Most bloggers are hobbyists. But there’s a minority of professional bloggers who are making more money than ever, according to a new installment of Technorati‘s State of the Blogosphere report.
Bloggers can collect ad revenues related to their blogs. But they are also making money by parlaying the popularity of their blogs into speaking engagements, traditional media assignments, and running conferences.
Technorati said some bloggers are even reporting profits that place them squarely in the middle class. Among those who make money from blogging, 54 percent are part-timers, 32 percent are self-employed, and 14 percent work for corporations.

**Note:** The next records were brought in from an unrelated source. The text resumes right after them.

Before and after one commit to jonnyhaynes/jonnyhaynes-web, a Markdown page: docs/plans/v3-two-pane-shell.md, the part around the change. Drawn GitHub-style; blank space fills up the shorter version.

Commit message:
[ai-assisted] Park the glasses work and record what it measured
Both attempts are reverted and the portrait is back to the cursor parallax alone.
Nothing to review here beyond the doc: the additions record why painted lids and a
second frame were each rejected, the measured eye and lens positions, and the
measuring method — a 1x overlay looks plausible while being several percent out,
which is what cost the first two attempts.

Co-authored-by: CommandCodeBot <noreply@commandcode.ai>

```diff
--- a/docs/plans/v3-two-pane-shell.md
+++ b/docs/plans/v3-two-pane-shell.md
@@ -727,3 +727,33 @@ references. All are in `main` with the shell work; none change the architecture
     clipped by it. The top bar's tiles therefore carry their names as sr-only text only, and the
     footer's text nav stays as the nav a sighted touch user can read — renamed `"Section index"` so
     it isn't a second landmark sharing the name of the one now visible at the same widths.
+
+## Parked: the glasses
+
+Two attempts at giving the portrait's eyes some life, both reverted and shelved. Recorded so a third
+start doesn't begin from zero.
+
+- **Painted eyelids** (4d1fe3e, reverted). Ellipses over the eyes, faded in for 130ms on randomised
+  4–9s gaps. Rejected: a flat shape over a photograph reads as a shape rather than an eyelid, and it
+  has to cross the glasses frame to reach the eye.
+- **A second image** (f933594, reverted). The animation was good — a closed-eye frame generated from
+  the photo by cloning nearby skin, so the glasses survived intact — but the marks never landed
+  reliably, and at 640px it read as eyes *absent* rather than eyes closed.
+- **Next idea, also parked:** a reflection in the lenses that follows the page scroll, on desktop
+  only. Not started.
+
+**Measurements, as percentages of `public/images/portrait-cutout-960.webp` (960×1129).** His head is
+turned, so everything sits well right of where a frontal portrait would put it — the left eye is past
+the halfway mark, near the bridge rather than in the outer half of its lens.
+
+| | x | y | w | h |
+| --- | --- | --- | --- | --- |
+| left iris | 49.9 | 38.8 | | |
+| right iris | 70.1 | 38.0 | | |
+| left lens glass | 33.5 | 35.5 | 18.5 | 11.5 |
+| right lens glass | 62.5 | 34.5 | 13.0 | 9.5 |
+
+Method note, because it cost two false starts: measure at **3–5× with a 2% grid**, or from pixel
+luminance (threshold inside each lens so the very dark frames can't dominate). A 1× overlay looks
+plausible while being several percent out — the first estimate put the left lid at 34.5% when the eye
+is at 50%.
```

Part-timers and full-time bloggers say the main ways they generate revenue are through display and search ads, as well as through affiliate marketing links where they get a cut from a sale after a referral. About 15 percent say they are paid to gives speeches. Among the segment of full-time and part-time professional bloggers, about 17 percent get their main income from blogging.
For full-time bloggers, the average revenue in a year is $122,222. For part-timers, annual income is $14,777. The average for the full and part-timers combined is $42,548. About 89 percent believe that the ads on their sites must align with their own values. Most use self-serve ad platforms. But an increasing number are using ad networks or blog ad networks too.
About 51 percent of corporate bloggers said they received a salary for blogging. Bloggers who invest in their blog businesses face relatively low costs, but they’re not insubstantial. Site development for self-employed bloggers costs about $1,060 per year. Personal salary averages $5,992. Staff are paid $2,268, marketing and ad costs are $620, and hosting fees are $579. Hence, the overall costs per year, on average, are $10,519.
About 70 percent of bloggers talk about brands. Some 38 percent do brand or product reviews.